[Data records]
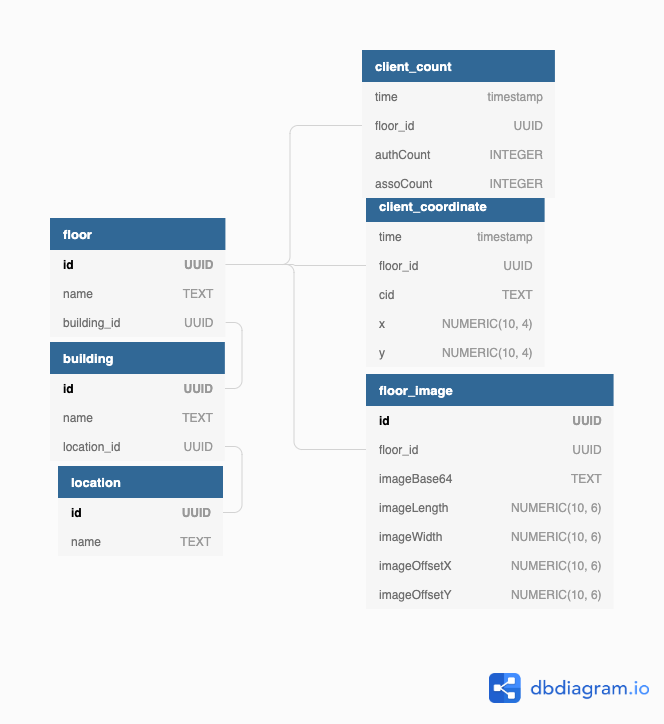
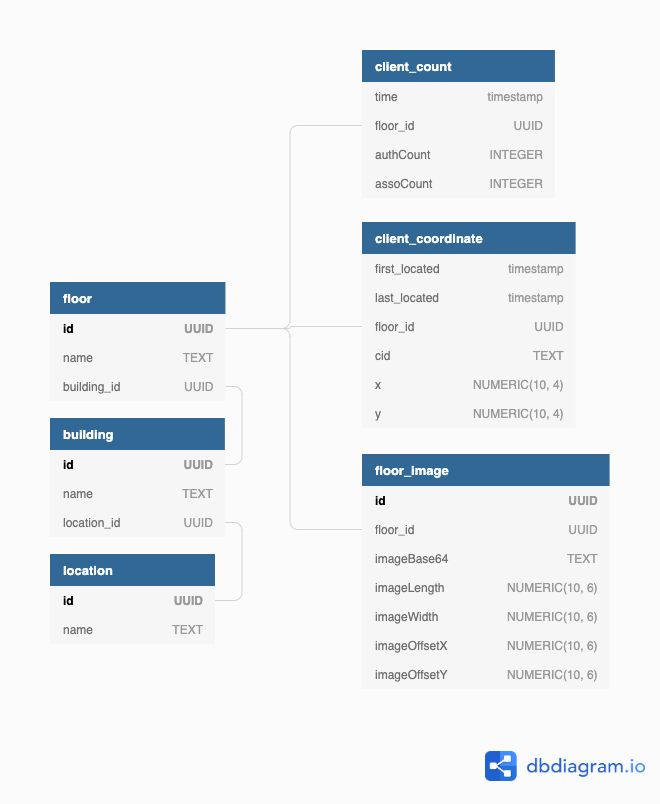
Seperated time col to last_located & first_located

Changed region(s): [[0.5455, 0.0608, 0.9394, 0.8508], [0.0606, 0.3039, 0.3636, 0.7901], [0.7273, 0.9116, 0.9697, 0.9724]]

diff --git a/lib/db/timescaledb-interaction.js b/lib/db/timescaledb-interaction.js
@@ -124,7 +124,7 @@ module.exports.insertFloor = async (data) => {
 
 /**
  * Adds a location node for a specific bulding floor map.
- * @param {{eventTime: String, mac: String, location: String, building: String, floor: String, x: Number, y: Number}[]} data Data to insert
+ * @param {{firstLocatedTime: String, lastLocatedTime: String, mac: String, location: String, building: String, floor: String, x: Number, y: Number}[]} data Data to insert
  */
 module.exports.insertClientCoords = async (data) => {
   createConnection()
@@ -132,7 +132,8 @@ module.exports.insertClientCoords = async (data) => {
   const values = data.map(client => {
     const cid = createHmac('md5', process.env.MSE_MAC_HASH_KEY).update(client.mac).digest('hex')
     return [
-      new Date(client.eventTime),
+      new Date(client.firstLocatedTime),
+      new Date(client.lastLocatedTime),
       cid,
       client.location,
       client.building,
@@ -144,12 +145,13 @@ module.exports.insertClientCoords = async (data) => {
 
   try {
     const query = format(`
-      WITH ins (time, cid, location, building, floor, x, y) AS (
+      WITH ins (first_located, last_located, cid, location, building, floor, x, y) AS (
         VALUES %L
       )
-      INSERT INTO client_coordinate (time, floor_id, cid, x, y)
+      INSERT INTO client_coordinate (first_located, last_located, floor_id, cid, x, y)
         SELECT
-          ins.time::TIMESTAMPTZ,
+          ins.first_located::TIMESTAMPTZ,
+          ins.last_located::TIMESTAMPTZ,
           (get_id_from_names(ins.location, ins.building, ins.floor)).floor_id,
           ins.cid,
           ins.x::NUMERIC(10, 4),

diff --git a/lib/mse/mse-update-client-locations.js b/lib/mse/mse-update-client-locations.js
@@ -73,14 +73,14 @@ module.exports = async (mse) => {
 
 // TODO: Select last time from earliest campus time (yay great explanation..)
 async function getLastStoppingTime () {
-  const data = await db.query('SELECT time FROM client_coordinate ORDER BY time DESC LIMIT 1')
+  const data = await db.query('SELECT last_located FROM client_coordinate ORDER BY last_located DESC LIMIT 1')
   if (
     data &&
     data.rows &&
     data.rows.length > 0 &&
-    data.rows[0].time &&
-    !isNaN(data.rows[0].time)
-  ) return data.rows[0].time
+    data.rows[0].last_located &&
+    !isNaN(data.rows[0].last_located)
+  ) return data.rows[0].last_located
   logger('warn', ['mse-update-client-locations', 'getLastStoppingTime', 'couldn\'t find the last valid stopping time'])
   return null
 }
@@ -88,7 +88,8 @@ async function getLastStoppingTime () {
 function parseMseLocationData (client) {
   const mapInfo = client.MapInfo
   const clientCoord = client.MapCoordinate
-  const timeLocated = client.Statistics.lastLocatedTime
+  const firstLocatedTime = client.Statistics.firstLocatedTime
+  const lastLocatedTime = client.Statistics.lastLocatedTime
 
   if (clientCoord.unit === 'FEET') {
     clientCoord.x = feetToMeters(clientCoord.x)
@@ -99,7 +100,8 @@ function parseMseLocationData (client) {
     throw Error('Unexpected client coordinates unit')
   }
   return {
-    eventTime: new Date(timeLocated),
+    firstLocatedTime: new Date(firstLocatedTime),
+    lastLocatedTime: new Date(lastLocatedTime),
     mac: client.macAddress,
     x: clientCoord.x,
     y: clientCoord.y,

[BRIEF] Restate the entries above word for word, and keep the pictures out.

[RESULT BELOW]
Seperated time col to last_located & first_located

Changed region(s): [[0.5455, 0.0608, 0.9394, 0.8508], [0.0606, 0.3039, 0.3636, 0.7901], [0.7273, 0.9116, 0.9697, 0.9724]]

diff --git a/lib/db/timescaledb-interaction.js b/lib/db/timescaledb-interaction.js
@@ -124,7 +124,7 @@ module.exports.insertFloor = async (data) => {
 
 /**
  * Adds a location node for a specific bulding floor map.
- * @param {{eventTime: String, mac: String, location: String, building: String, floor: String, x: Number, y: Number}[]} data Data to insert
+ * @param {{firstLocatedTime: String, lastLocatedTime: String, mac: String, location: String, building: String, floor: String, x: Number, y: Number}[]} data Data to insert
  */
 module.exports.insertClientCoords = async (data) => {
   createConnection()
@@ -132,7 +132,8 @@ module.exports.insertClientCoords = async (data) => {
   const values = data.map(client => {
     const cid = createHmac('md5', process.env.MSE_MAC_HASH_KEY).update(client.mac).digest('hex')
     return [
-      new Date(client.eventTime),
+      new Date(client.firstLocatedTime),
+      new Date(client.lastLocatedTime),
       cid,
       client.location,
       client.building,
@@ -144,12 +145,13 @@ module.exports.insertClientCoords = async (data) => {
 
   try {
     const query = format(`
-      WITH ins (time, cid, location, building, floor, x, y) AS (
+      WITH ins (first_located, last_located, cid, location, building, floor, x, y) AS (
         VALUES %L
       )
-      INSERT INTO client_coordinate (time, floor_id, cid, x, y)
+      INSERT INTO client_coordinate (first_located, last_located, floor_id, cid, x, y)
         SELECT
-          ins.time::TIMESTAMPTZ,
+          ins.first_located::TIMESTAMPTZ,
+          ins.last_located::TIMESTAMPTZ,
           (get_id_from_names(ins.location, ins.building, ins.floor)).floor_id,
           ins.cid,
           ins.x::NUMERIC(10, 4),

diff --git a/lib/mse/mse-update-client-locations.js b/lib/mse/mse-update-client-locations.js
@@ -73,14 +73,14 @@ module.exports = async (mse) => {
 
 // TODO: Select last time from earliest campus time (yay great explanation..)
 async function getLastStoppingTime () {
-  const data = await db.query('SELECT time FROM client_coordinate ORDER BY time DESC LIMIT 1')
+  const data = await db.query('SELECT last_located FROM client_coordinate ORDER BY last_located DESC LIMIT 1')
   if (
     data &&
     data.rows &&
     data.rows.length > 0 &&
-    data.rows[0].time &&
-    !isNaN(data.rows[0].time)
-  ) return data.rows[0].time
+    data.rows[0].last_located &&
+    !isNaN(data.rows[0].last_located)
+  ) return data.rows[0].last_located
   logger('warn', ['mse-update-client-locations', 'getLastStoppingTime', 'couldn\'t find the last valid stopping time'])
   return null
 }
@@ -88,7 +88,8 @@ async function getLastStoppingTime () {
 function parseMseLocationData (client) {
   const mapInfo = client.MapInfo
   const clientCoord = client.MapCoordinate
-  const timeLocated = client.Statistics.lastLocatedTime
+  const firstLocatedTime = client.Statistics.firstLocatedTime
+  const lastLocatedTime = client.Statistics.lastLocatedTime
 
   if (clientCoord.unit === 'FEET') {
     clientCoord.x = feetToMeters(clientCoord.x)
@@ -99,7 +100,8 @@ function parseMseLocationData (client) {
     throw Error('Unexpected client coordinates unit')
   }
   return {
-    eventTime: new Date(timeLocated),
+    firstLocatedTime: new Date(firstLocatedTime),
+    lastLocatedTime: new Date(lastLocatedTime),
     mac: client.macAddress,
     x: clientCoord.x,
     y: clientCoord.y,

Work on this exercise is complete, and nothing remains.